ACROSS industries and sectors, some of the most significant sea changes have been spawned by challenges to widely-held perceptions. Think of the first time someone realised that the internet could be a social platform, rather than a vehicle for one-to-one communication and a placard for impersonal pages. Or when going shopping no longer meant going to the mall or a physical store. Or, a little closer to home, when someone decided that the in-flight meal didn’t have to be an included extra.
The airline industry is poised for another evolution, this one challenging the perception that an in-flight retail experience must be limited to the confines of the cabin, or even to the duration of the flight. It is a bold challenge being made by a bold company with a bold new concept: GuestLogix and the branded onboard store.
The new in-flight retail environment will be distinguished not by the reselling of once-included products and services, but rather by embracing and extending the relationship between airline and passenger. It will be marked by accurate assessments of consumer needs and wants and by the fulfillment of these at any (and every) touch point of the journey. It will be defined by customer experience and framed by retail-informed strategies of merchandising and product mix. And it will be enabled by the cutting-edge technology that has driven innovation across the industry.
Creating and promoting a successful customer relationship may be second nature for ground-bound retailers but for airlines it means re-conceptualising the passenger. Changing the industry perception of the passenger as a traveller to the passenger as a customer is no small evolution but it is one that has been in the works for some time. The unbundling of the airfare contributed to this, as did the subsequent popularity of the ‘customised’ voyage - though this is an idea that often gets more lip service than implementation.
The onboard store takes this a step further. While the unbundled airfare relies on presenting fee-or-no-fee options to passengers for basic, almost compulsory, products and services – a checked bag, a seat assignment – the new approach to in-flight retail puts the emphasis on the passenger. While the customisation of a flight experience during the booking process certainly leverages the power of choice to deliver ancillary revenue, it does not extend through the duration of the flight, much less after disembarkation .

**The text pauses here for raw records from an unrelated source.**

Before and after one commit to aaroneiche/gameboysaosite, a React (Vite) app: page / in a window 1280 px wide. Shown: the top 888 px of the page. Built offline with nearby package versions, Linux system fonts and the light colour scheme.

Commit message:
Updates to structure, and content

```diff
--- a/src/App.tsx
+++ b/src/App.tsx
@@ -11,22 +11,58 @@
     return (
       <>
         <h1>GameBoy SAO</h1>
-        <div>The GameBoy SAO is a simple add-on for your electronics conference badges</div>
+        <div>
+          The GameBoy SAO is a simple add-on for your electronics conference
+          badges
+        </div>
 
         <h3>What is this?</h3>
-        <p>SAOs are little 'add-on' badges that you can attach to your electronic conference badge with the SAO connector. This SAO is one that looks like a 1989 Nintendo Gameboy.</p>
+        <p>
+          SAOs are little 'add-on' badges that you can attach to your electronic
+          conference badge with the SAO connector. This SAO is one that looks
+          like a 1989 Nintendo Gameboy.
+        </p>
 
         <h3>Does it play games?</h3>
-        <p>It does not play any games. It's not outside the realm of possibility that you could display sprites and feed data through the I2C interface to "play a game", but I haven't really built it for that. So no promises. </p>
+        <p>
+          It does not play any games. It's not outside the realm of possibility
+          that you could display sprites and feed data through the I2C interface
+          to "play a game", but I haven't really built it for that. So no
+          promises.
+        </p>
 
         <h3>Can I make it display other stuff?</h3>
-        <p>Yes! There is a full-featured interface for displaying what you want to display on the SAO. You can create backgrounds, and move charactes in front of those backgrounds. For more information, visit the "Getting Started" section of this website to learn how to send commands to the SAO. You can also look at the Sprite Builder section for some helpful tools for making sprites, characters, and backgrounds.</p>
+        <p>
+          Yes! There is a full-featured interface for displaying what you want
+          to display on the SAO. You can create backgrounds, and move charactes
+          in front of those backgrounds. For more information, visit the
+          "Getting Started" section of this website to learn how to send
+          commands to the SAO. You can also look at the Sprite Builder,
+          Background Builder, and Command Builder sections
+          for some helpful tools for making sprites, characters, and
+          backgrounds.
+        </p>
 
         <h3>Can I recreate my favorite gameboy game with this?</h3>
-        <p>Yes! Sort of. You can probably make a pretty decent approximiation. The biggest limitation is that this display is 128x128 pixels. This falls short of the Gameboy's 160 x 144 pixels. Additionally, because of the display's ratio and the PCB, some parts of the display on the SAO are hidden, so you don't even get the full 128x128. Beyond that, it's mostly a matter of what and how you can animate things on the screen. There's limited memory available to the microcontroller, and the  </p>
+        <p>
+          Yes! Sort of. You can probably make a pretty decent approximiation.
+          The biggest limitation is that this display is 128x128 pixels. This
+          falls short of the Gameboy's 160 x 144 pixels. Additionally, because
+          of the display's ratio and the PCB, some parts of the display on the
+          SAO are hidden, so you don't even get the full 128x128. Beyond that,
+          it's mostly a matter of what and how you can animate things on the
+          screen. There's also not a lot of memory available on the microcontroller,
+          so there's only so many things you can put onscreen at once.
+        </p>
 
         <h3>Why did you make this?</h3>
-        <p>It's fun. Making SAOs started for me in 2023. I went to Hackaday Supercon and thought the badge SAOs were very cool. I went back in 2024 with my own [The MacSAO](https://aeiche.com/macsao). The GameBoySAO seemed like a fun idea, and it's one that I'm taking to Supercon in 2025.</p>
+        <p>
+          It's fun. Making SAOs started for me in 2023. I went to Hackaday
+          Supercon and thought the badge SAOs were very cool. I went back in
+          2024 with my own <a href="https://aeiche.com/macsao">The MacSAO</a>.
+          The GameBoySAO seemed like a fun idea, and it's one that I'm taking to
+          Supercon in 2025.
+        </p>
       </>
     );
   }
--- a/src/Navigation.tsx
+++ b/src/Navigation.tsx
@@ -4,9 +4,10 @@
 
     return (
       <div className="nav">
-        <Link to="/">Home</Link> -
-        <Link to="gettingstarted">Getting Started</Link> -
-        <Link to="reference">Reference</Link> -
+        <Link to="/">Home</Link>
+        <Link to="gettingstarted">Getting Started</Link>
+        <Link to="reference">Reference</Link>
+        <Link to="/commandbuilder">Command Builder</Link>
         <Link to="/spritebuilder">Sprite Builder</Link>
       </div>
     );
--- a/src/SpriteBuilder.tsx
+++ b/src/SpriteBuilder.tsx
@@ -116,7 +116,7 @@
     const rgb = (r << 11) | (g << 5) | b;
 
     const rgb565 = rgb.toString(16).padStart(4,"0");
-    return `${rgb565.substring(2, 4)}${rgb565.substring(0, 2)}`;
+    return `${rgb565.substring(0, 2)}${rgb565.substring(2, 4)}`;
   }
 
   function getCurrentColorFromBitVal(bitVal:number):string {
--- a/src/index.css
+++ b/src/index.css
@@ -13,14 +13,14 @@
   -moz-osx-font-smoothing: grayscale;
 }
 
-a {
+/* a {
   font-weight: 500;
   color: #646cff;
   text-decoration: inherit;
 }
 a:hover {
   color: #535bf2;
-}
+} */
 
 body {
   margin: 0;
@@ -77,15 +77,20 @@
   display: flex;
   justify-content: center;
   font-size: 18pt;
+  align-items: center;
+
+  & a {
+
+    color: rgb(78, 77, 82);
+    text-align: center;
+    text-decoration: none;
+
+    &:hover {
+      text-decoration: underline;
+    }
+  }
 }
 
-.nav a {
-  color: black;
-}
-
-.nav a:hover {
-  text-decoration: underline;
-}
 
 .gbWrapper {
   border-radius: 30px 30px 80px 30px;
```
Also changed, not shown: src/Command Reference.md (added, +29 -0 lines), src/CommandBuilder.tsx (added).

The onboard store attempts to answer the questions: ‘Beyond the basics, what does a customer on an airplane want? And what will they want or need before and after their flight?’ That answer is found in research and data mining but ultimately it is found in a relationship with a passenger.
This is not to say that airlines have no relationships with their passengers; on the contrary, much effort has been spent over the years in promoting loyalty and extending the airline brand beyond the flight (with cobranded credit cards etc). What the new in-flight retail approach does, however, is apply different principles to the business of onboard retailing to extend that relationship with the customer beyond the core product offered by the airline (a ticket) – which is precisely why this approach is the future of the industry.

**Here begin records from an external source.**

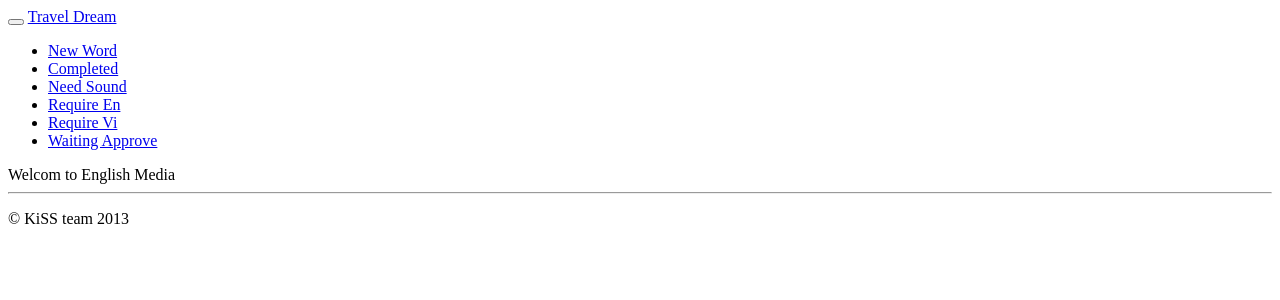
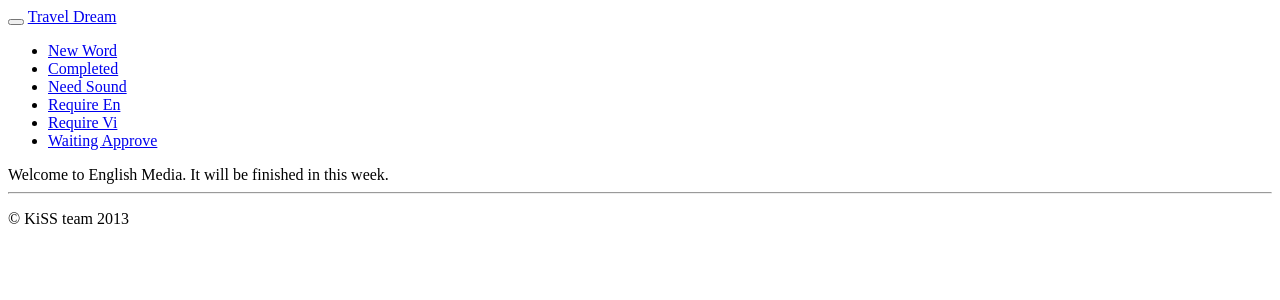
Before and after one commit to dannydo/em.traveldreams.vn, a PHP site: template module/Application/view/layout/layout.phtml in a window 1280 px wide. Shown: the top 300 px of the page. Run offline with PHP 8.4, Linux system fonts and the light colour scheme; the template is opened without the code that fills it, so the values that code supplies are empty.

Commit message:
Change layout

```diff
--- a/module/Application/view/layout/layout.phtml
+++ b/module/Application/view/layout/layout.phtml
@@ -51,7 +51,7 @@
 
 
         <div class="container">
-            Welcom to English Media
+            Welcome to English Media. It will be finished in this week.
             <?php echo $this->content; ?>
             <hr>
             <footer>
```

Most of these principles come directly from the retail industry. Merchandising and product selection are hallmarks of the new approach, as are purchase and preference tracking and an emphasis on value and choice. The key to implementing these common-to-retail strategies in-flight (with the cabin’s inherent limits on inventory, internal marketing and display) is the optimal leveraging of technology.
Within the onboard store, virtual shelves replace physical shelves with great effect. Products are offered based on predetermined tastes and preferences, flight duration and destination. A brand can be established and extended through interaction with this onboard store – much as it has for most of the retail success stories in the past decade. But in a controlled Wi Fi-enabled environment or through the use of smart wireless point-of-sale devices, passengers can explore the onboard store from the comfort of their seat as well as interact with in-flight entertainment systems through their own personal electronic devices.

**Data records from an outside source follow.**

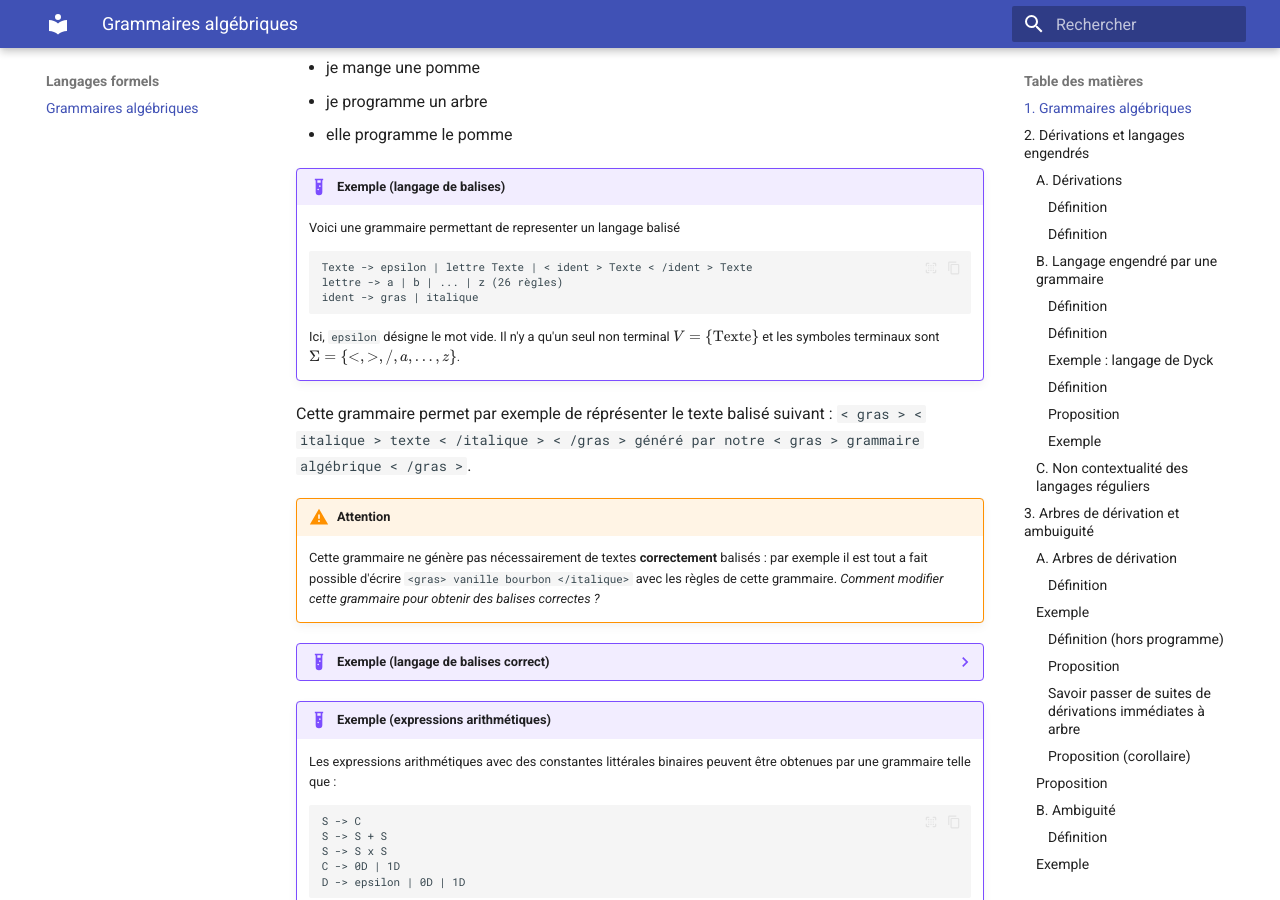
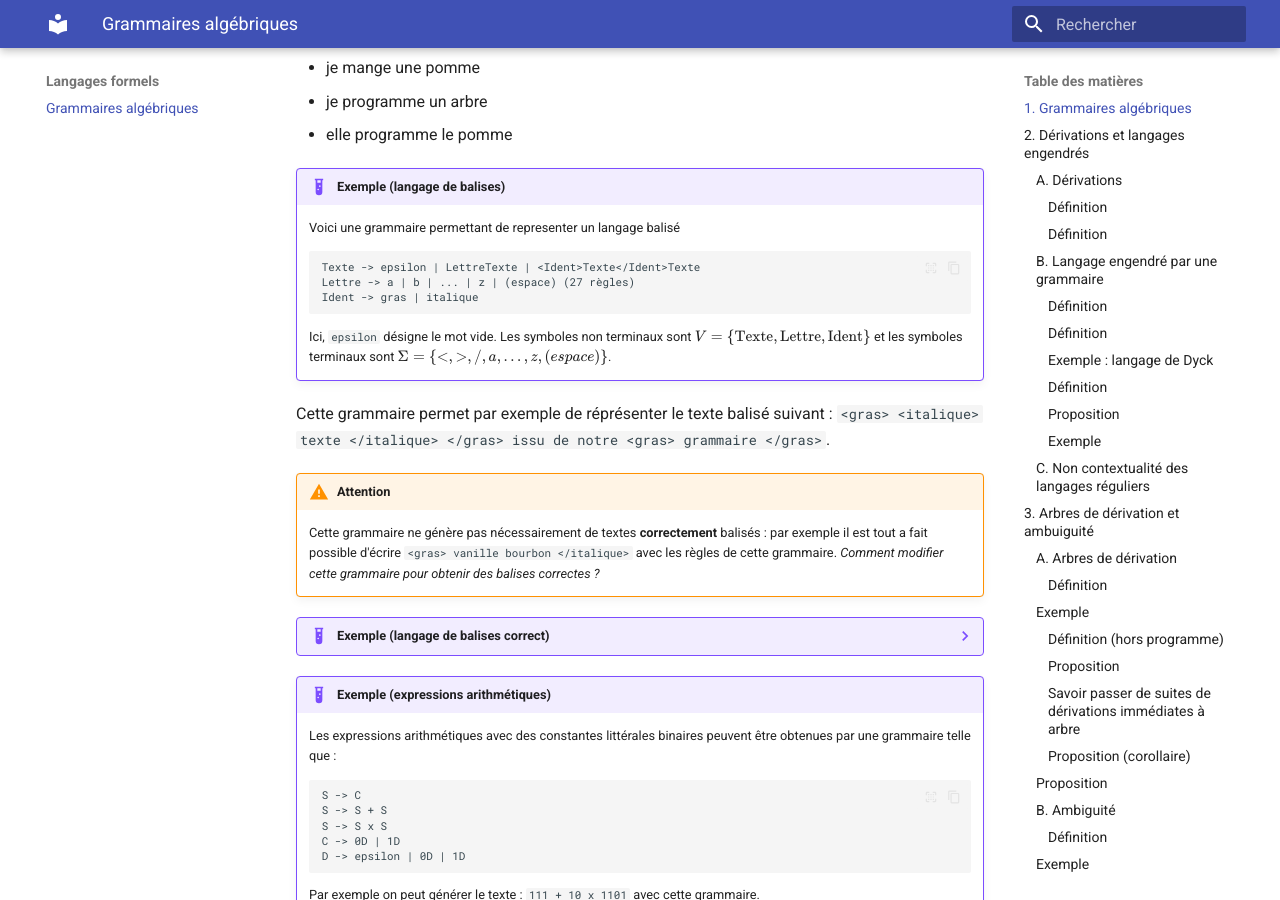
Before and after one commit to vincent-picard/vincent-picard.github.io, an MkDocs documentation site: the page built from docs/langages/grammaires.md, in a window 1280 px wide and 900 px high, scrolled down 1499 px. Built offline with MkDocs 1.6.1 and Material for MkDocs 9.7.7, drawn with Linux system fonts in a browser that asks for light colours.

Commit message:
correction faute grammaire

````diff
--- a/docs/langages/grammaires.md
+++ b/docs/langages/grammaires.md
@@ -48,13 +48,13 @@ Cette grammaire permet de générer les phrases suivantes :
 !!! example "Exemple (langage de balises)"
     Voici une grammaire permettant de representer un langage balisé
     ```
-    Texte -> epsilon | lettre Texte | < ident > Texte < /ident > Texte
-    lettre -> a | b | ... | z (26 règles)
-    ident -> gras | italique
+    Texte -> epsilon | LettreTexte | <Ident>Texte</Ident>Texte
+    Lettre -> a | b | ... | z | (espace) (27 règles)
+    Ident -> gras | italique
     ```
-    Ici, `epsilon` désigne le mot vide. Il n'y a qu'un seul non terminal $V = \{\mathrm{Texte}\}$ et les symboles terminaux sont $\Sigma = \{<, >, /, a, ..., z\}$.
+    Ici, `epsilon` désigne le mot vide. Les symboles non terminaux sont $V = \{\mathrm{Texte}, \mathrm{Lettre}, \mathrm{Ident}\}$ et les symboles terminaux sont $\Sigma = \{<, >, /, a, ..., z, (espace)\}$.
 
-Cette grammaire permet par exemple de réprésenter le texte balisé suivant : `< gras > < italique > texte < /italique > < /gras > généré par notre < gras > grammaire algébrique < /gras >`.
+Cette grammaire permet par exemple de réprésenter le texte balisé suivant : `<gras> <italique> texte </italique> </gras> issu de notre <gras> grammaire </gras>`.
 
 !!! warning "Attention"
     Cette grammaire ne génère pas nécessairement de textes **correctement** balisés : par exemple il est tout a fait possible d'écrire `<gras> vanille bourbon </italique>` avec les règles de cette grammaire. *Comment modifier cette grammaire pour obtenir des balises correctes ?*
@@ -62,10 +62,10 @@ Cette grammaire permet par exemple de réprésenter le texte balisé suivant : `
 ??? example "Exemple (langage de balises correct)"
     Pour avoir un parenthésage correct des balises 'gras' et 'italique' on peut utiliser la grammaire suivante :
     ```
-    Texte -> epsilon | lettre Texte
-    Texte -> < gras > Texte < /gras > Texte
-    Texte -> < italique > Texte < /italique > Texte
-    lettre -> a | b | ... | z (26 règles)
+    Texte -> epsilon | LettreTexte
+    Texte -> <gras>Texte</gras>Texte
+    Texte -> <italique>Texte</italique>Texte
+    Lettre -> a | b | ... | z | (espace) (27 règles)
     ```
 
 !!! example "Exemple (expressions arithmétiques)"
````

And because the approach is grounded in an online experience, it does not have to be limited to the cabin. Counterintuitive as it may seem, the onboard store enables an in-flight retail experience to continue long after the flight is over.
One of the reasons this strategy is changing the face of the airline industry is that it taps into existing advantages inherent to airlines’ operating practices that have largely been ignored for the purpose of in-flight retailing. The most obvious of these advantages is the captive audience inside the aircraft. Some low-cost carriers have seized on this fact of flight as an advertising opportunity, usually for third parties. But until GuestLogix introduced OnTouch and the branded onboard store, few airlines leveraged their captive audience for retailing purposes.
Airlines also have information on their passengers’ demographics, itinerary and immediate purpose (ie business or leisure) readily available. Traditional retailers would have to spend countless weeks collecting data – and probably paying market analysts to interpret it – to get the sort of valuable information airlines have at their fingertips. Utilising this data to develop a compelling retail experience is central to the onboard store approach and bound to become industry standard very soon.
In-flight retailing is taking off in a new and exciting way. For some airlines, it has already. Why should in-flight retailing be limited to duty free catalogues, food and beverage and entertainment? Why should it be hindered by restrictions on inventory, merchandising or even the duration of the flight? Why should it be limited at all?
GuestLogix has a new answer: it shouldn’t.
The innovation of the onboard store is enacting a sea change in the industry and, like the many innovators that have come before it, GuestLogix is using evolution in perception to bring about a revolution in the cabin space and far beyond.
By Brett Proud, GuestLogix